010 - Religion and Panhellenism

In this episode, we discuss the philosophy behind early Greek religion that was formalized in writing by Homer and Hesiod; the rituals performed when the Greeks worshipped their deities; the evidence for the earliest sanctuaries in the 8th century BC that developed hand-in-hand with the city-state and their increasing wealth (as seen through votive offerings); the development of the idea of Panhellenism; and the foundation myths, archaeological evidence, and importance for the four predominant Panhellenic sanctuaries that gained massive popularity in the 8th and 7th centuries BC (the sanctuaries of Zeus and Hera at Olympia, the sanctuaries of Apollo and Artemis at Delos, the sanctuary of Apollo at Delphi, and the sanctuaries of Zeus and Dione at Dodona)

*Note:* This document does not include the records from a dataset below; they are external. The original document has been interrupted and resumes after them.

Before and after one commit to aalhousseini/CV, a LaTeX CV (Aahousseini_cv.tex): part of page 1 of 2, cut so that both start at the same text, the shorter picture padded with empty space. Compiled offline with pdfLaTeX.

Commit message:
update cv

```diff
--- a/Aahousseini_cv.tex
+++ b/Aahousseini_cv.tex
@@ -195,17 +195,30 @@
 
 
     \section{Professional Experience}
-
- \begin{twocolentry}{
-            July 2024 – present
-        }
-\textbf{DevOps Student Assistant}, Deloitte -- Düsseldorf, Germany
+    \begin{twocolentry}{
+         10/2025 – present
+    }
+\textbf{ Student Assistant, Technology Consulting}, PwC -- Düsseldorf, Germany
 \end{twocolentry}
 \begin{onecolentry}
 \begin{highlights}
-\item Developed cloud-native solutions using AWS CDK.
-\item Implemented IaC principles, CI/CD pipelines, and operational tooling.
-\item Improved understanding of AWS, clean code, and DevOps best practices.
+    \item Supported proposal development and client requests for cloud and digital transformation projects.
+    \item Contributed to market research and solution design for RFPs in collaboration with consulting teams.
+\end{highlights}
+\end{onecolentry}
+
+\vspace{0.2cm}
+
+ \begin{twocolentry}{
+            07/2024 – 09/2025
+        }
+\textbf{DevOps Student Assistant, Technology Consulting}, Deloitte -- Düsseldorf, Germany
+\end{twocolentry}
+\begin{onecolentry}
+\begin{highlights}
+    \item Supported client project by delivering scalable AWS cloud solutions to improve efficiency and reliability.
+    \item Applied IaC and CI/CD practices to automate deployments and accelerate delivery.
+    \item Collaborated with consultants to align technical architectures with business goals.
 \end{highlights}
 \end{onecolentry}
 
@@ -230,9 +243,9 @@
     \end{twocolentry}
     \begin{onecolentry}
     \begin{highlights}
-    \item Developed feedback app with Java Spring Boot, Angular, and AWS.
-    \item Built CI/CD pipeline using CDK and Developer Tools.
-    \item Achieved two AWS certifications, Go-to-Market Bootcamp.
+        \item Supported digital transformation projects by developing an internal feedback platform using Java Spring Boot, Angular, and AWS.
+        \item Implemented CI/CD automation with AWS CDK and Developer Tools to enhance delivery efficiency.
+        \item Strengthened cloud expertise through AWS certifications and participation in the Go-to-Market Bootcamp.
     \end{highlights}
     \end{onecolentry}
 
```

ca. 900-700 BC - stone defensive walls appear throughout the cities of Greek Anatolia, the Aegean islands, and mainland Greece (attesting to the probability of increased warfare between communities over securing the growing wealth in the period)
ca. 800-700 BC - an increase in religious sanctuaries and shrines led to the building of the earliest temples in all parts of the Greek world
776 BC - traditional date for the first Olympic Games
ca. 750 BC - numerous ancient tombs began to receive votive offerings, an indication that their anonymous inhabitants were now being worshipped as hero cults
ca. 750-700 BC - votive offerings in the form of pottery, bronze statuettes, and bronze tripods were being dedicated at Delphi in ever increasing numbers by Greek city-states
ca. 700-600 BC - the much older oracle of Zeus at Dodona (in northwestern Greece) developed into an important religious center for the southern Greeks too 
ca. 650-600 BC - the oracle of Apollo at Delphi was being respected by many countries around the periphery of the Greek world, such as Lydia, Caria, Egypt, and Rome

Supplementary Resources (Videos, Photos, Other Podcasts)

Video/Greek Mythology Family Tree (Useful Charts)

Charts/Greek Myth Family Trees

Photo/Greek Gods Family Tree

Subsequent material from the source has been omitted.